Synchronizing the moment of having available capacity at downstream stage with the time an item completed by up-stream is for me the ultimate objective.
Because Flow has been enabled since:
– No stage with available capacity is idle
– No completed item is waiting to be pulled
Two issues here toward this.
1. Ensure a quality input to downstream
Rejecting items by downstream due to quality issue is major cause of waste to the harm of the flow. It causes rework, extra waiting and adds to the WIP.
2. Set WIP limit for every person not only for each stage
In Agile projects, it’s not uncommon having some person involved in multiple stages of the value stream. Setting the person’s WIP limit can avoid adding more work even if the stage WIP limit allows so. This can result in revisiting the stage WIP limit. Limiting the WIP has positive impact on quality and reducing stress on practitioners.
How we can influence client demand pattern?
To achieve Just-in-time, client demand should arrive when we are ready to immediately process it, this can serve to:
– Reduce waiting time of client demand
– Provide quick feedback to client
For me client demand should be full-filled and should not be subject to estimation, approval, Go/noGo, and other steps. For me those steps are non-value add, because the very reason of initiating a request is an operational need that the client encounters. We should believe that the client does not have vested interest to waste time of their business analysts in creating un-necessary work to the development organization.
Again, how to influence client demand rate?
If we can produce software at the rate of client demand, then this means that the demand should have arrived at the same rate by which we produce software. It’s kind of vicious circle! Let me say it in another way, if our software delivery system has been tuned to produce software at same rate of client demand, that means we have influenced the demand to arrive at the right rate to our system!
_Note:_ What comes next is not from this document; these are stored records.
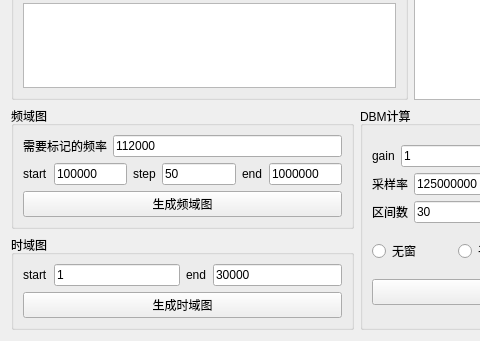
This is plugins/Waveform_plugin/main.ui in cn33331/MIX-test as Qt 5 draws it before an edit; both pictures show x 0 to 480 and y 211 to 552 of the 777 by 552 pixel window. The edited form follows.
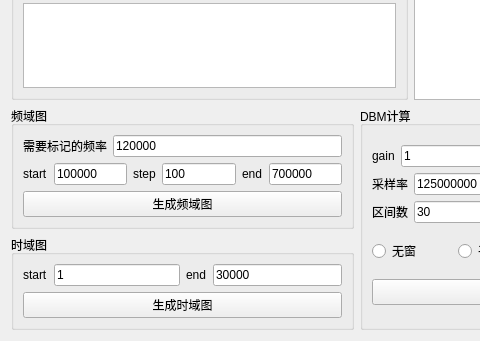
This is the edited form.

```diff
--- a/plugins/Waveform_plugin/main.ui
+++ b/plugins/Waveform_plugin/main.ui
@@ -120,7 +120,7 @@
                     <item>
                      <widget class="QLineEdit" name="lineEdit_flag_frep">
                       <property name="text">
-                       <string>112000</string>
+                       <string>120000</string>
                       </property>
                      </widget>
                     </item>
@@ -159,7 +159,7 @@
                       <item>
                        <widget class="QLineEdit" name="lineEdit_step_frep">
                         <property name="text">
-                         <string>50</string>
+                         <string>100</string>
                         </property>
                        </widget>
                       </item>
@@ -177,7 +177,7 @@
                       <item>
                        <widget class="QLineEdit" name="lineEdit_end_frep">
                         <property name="text">
-                         <string>1000000</string>
+                         <string>700000</string>
                         </property>
                        </widget>
                       </item>
```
It came back to us!
The Kanban system is empirical and is based on continuous improvement structure to adapt to the varied demand rates. As the system become stable, that means the demand rate became predictable.